In some cases they may even have contraindications with other supplements or meds you’re taking! Here’s the rundown on some popular PCOS supplements that you can talk to your healthcare provider about:
Inositol for PCOS
Inositol is one of the most effective and popular supplements for PCOS. It helps improve insulin sensitivity. In other words, it helps your body take sugar into cells more efficiently. It has been compared to metformin in studies and shown to be as effective at lowering insulin resistance. Insulin is a hormone, and it is affected by the high testosterone associated with PCOS, so Inositol can help get those hormones back in balance. That said, it may not be for everyone. Some folks don’t even have insulin resistance with their PCOS in which case, this wouldn’t be the right call. You can also do a lot to balance blood sugar through diet.
Coenzyme Q10 for PCOS

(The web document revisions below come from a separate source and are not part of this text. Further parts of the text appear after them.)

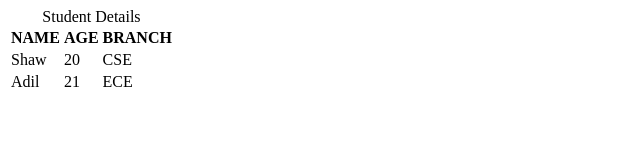
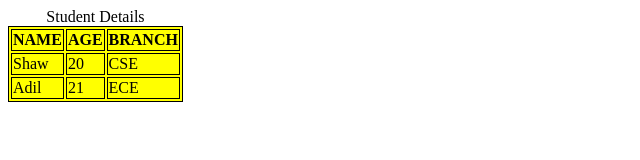
Before and after one commit to acciojob/table-practise-Code-with-sudoku, a website: page main.html in a window 1280 px wide. Shown: the whole page, without its empty margins (0-640 px from the left). Drawn offline with Linux system fonts and the light colour scheme.

Commit message:
created a submission

```diff
--- a/main.html
+++ b/main.html
@@ -3,10 +3,17 @@
 
 <head>
 	<link rel="stylesheet" href="styles.css">
+	<style>
+		table, th, tr, td{
+			border:1px solid black;
+			background-color: yellow
+		}
+	</style>
 </head>
 
 <body>
-	<table  >
+	<!-- the entire body must be written by student -->
+	<table>
 		<caption>Student Details</caption>
 		<tr>
 			<th>NAME</th>
@@ -17,7 +24,6 @@
 			<td>Shaw</td>
 			<td>20</td>
 			<td>CSE</td>
-
 		</tr>
 		<tr>
 			<td>Adil</td>
@@ -25,7 +31,6 @@
 			<td>ECE</td>
 		</tr>
 	</table>
-	<!-- the entire body must be written by student -->
     <script type="text/javascript" src="./script.js">
 </script>
 
```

This supplement has been shown in some studies to help with egg quality and metabolism. It can also be anti-inflammatory, but it may not be as beneficial if you’re not trying to conceive.

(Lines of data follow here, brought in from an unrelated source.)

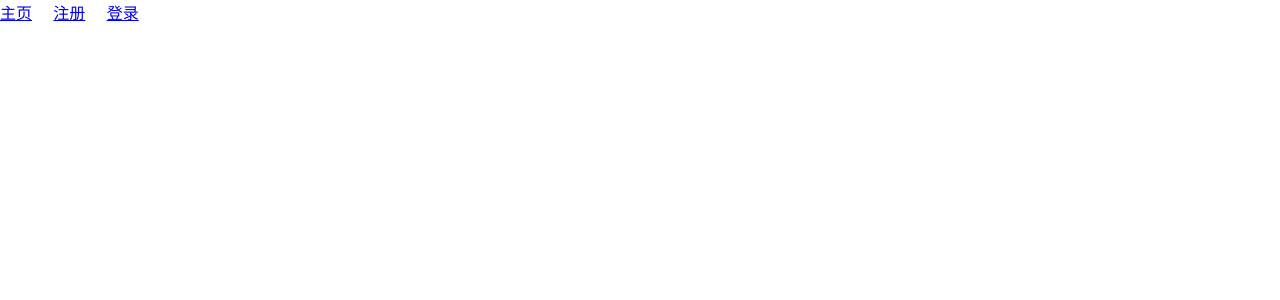
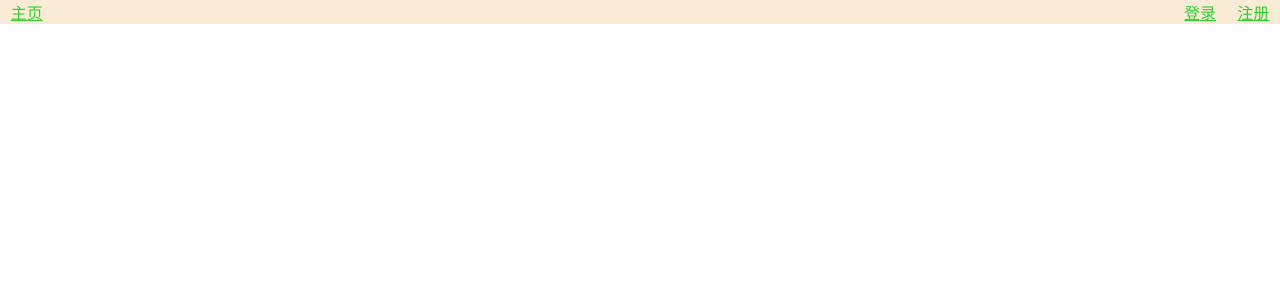
Before and after one commit to GavinHaydy/web, a Vue app: page /hw in a window 1280 px wide. Shown: the top 300 px of the page. Built offline with nearby package versions, Linux system fonts and the light colour scheme.

Commit message:
fix：增加必要样式

```diff
--- a/src/assets/css/base.css
+++ b/src/assets/css/base.css
@@ -8,4 +8,27 @@
   height: 100%;
 }
 
+.div {
+  width: 100%;
+  height: 100%;
+}
+
+.topNV {
+  height: 1%;
+  background-color: antiquewhite;
+  text-align: center;
+}
+
+a {
+  color: limegreen;
+}
+
+.left {
+  float: left;
+}
+
+.right {
+  float: right;
+}
+
 /*# sourceMappingURL=base.css.map */
--- a/src/assets/css/base.sass
+++ b/src/assets/css/base.sass
@@ -4,3 +4,16 @@
 .register_fa
   width: 100%
   height: 100%
+.div
+  width: 100%
+  height: 100%
+.topNV
+  height: 1%
+  background-color: antiquewhite
+  text-align: center
+a
+  color: limegreen
+.left
+  float: left
+.right
+  float: right
```
Also changed, not shown: 1 other file (tests, documents, lock files or other folders).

Curcumin for PCOS-related Inflammation
Curcumin is the highly anti-inflammatory component of turmeric. It can be really useful if you have lots of inflammation, but it isn’t great if you take too much or aren’t experiencing notable inflammation.

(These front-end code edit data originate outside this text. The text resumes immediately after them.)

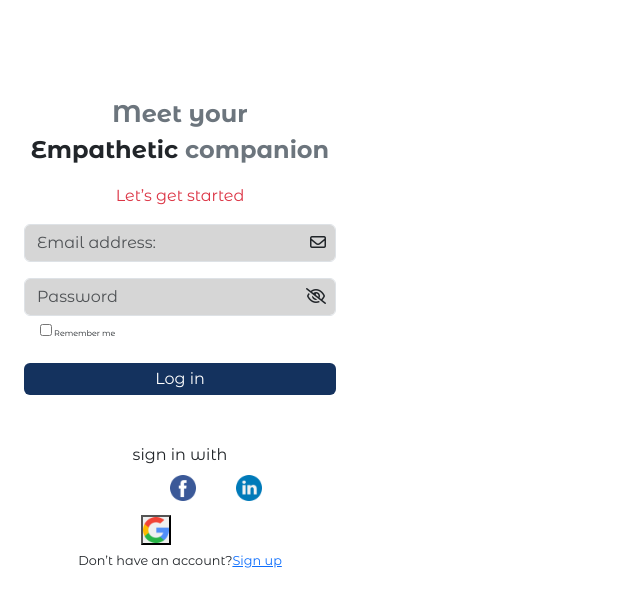
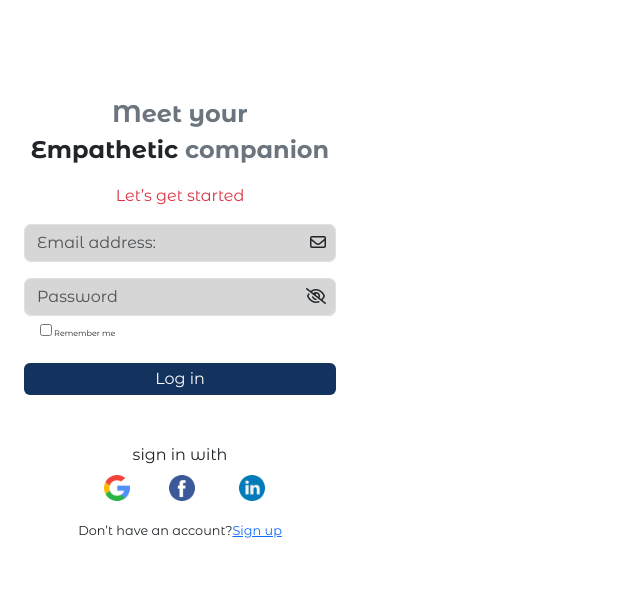
Before and after one commit to Copublica/ReactUI, a React (Create React App) app: page /LoginPage in a window 1280 px wide. Shown: the top 606 px of the page, without its empty margins (0-640 px from the left). Built offline with nearby package versions, Linux system fonts and the light colour scheme.

Commit message:
Add files via upload

```diff
--- a/src/App.css
+++ b/src/App.css
@@ -179,6 +179,7 @@ color: #df7300 !important;
   cursor: pointer;
 }
 .social-media-icons{
+  position: relative;
   display: flex;
   gap: 24px;
   justify-content: center;
@@ -516,18 +517,16 @@ a{
 }
 
 
-iframe{
-  display: block;
-    position: relative;
-    top: -8px !important;
-    left: -50px !important;
-    height: 45px;
-    width: 40px !important;
-    border: 0px;
-    margin: -2px -10px;
+
+.S9gUrf-YoZ4jf{
+ display: none !important
 }
-.S9gUrf-YoZ4jf{
-  opacity: 0;
+.custom-google-btn{
+position: absolute;
+border:none;
+background: transparent;
+top: 0;
+left: 80px;
 }
 #googleicons{
 position: absolute;
@@ -536,13 +535,13 @@ left: 100px;
 z-index: -9;
 }
 #facebook{
-  left: 170px;
+  left: 145px;
   position:absolute;
 
 }
 #linkdin{
   position: absolute;
-  left: 236px;
+  left: 215px;
 }
 #logout{
   cursor: pointer;
```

Magnesium for PCOS
Magnesium helps with sleep, muscle relaxation and bowel regularity, but for some it can cause diarrhea or discomfort. It’s also been shown to reduce PMS symptoms in some studies.
Omega 3 Fats for PCOS
Omega 3 fats are shown to be anti-inflammatory, help support brain health, heart health, hormone health and fertility, so they can definitely be helpful for PCOS. That said, only specific kinds are well-absorbed. DHA and EPA are the kinds that are most important for PCOS, but you can only get them from fish and algae. It’s helpful to have someone review the kind and brand you’re using.
Vitamin D for PCOS
Vitamin D has been more and more linked to hormone health, but it’s tough to get enough through sunshine and food, so I do recommend most folks take it, especially if they live in a less sunny place. Dosage is important, and many companies make supplements that have too much or too little, so it’s good to check with your healthcare provider on this.
A Good Multivitamin for PCOS
While you can get a lot of nutrients from food, and food is always the best way, sometimes we need a little boost. That’s where a good multivitamin can come in. That said, you need to find one that works for you and has the nutrients you’re lacking.
PCOS Supplements to Toss
There’s not a lot of evidence behind some of the popular supplements out there like ashwaghanda, other adaptogens and high doses of antioxidants like vitamin C. B vitamins also get a lot of hype, and while they’re important, they’re also water soluble, which means you end up peeing out any excess. Many of these vitamins can be gotten through diet, which is the best most absorbably way to get them. Berberine also has a lot of hype but not a lot of evidence.
Who is qualified to help you decide on the best supplements? Dietitians and other healthcare workers. Not influencers. I help my clients audit the supplements they’re taking and figure out which ones are best for them. That way they’re not spending a bunch of money on unnecessary products or worse, compromising their health with them! For help choosing the right supplements for you, book a free nutrition chat.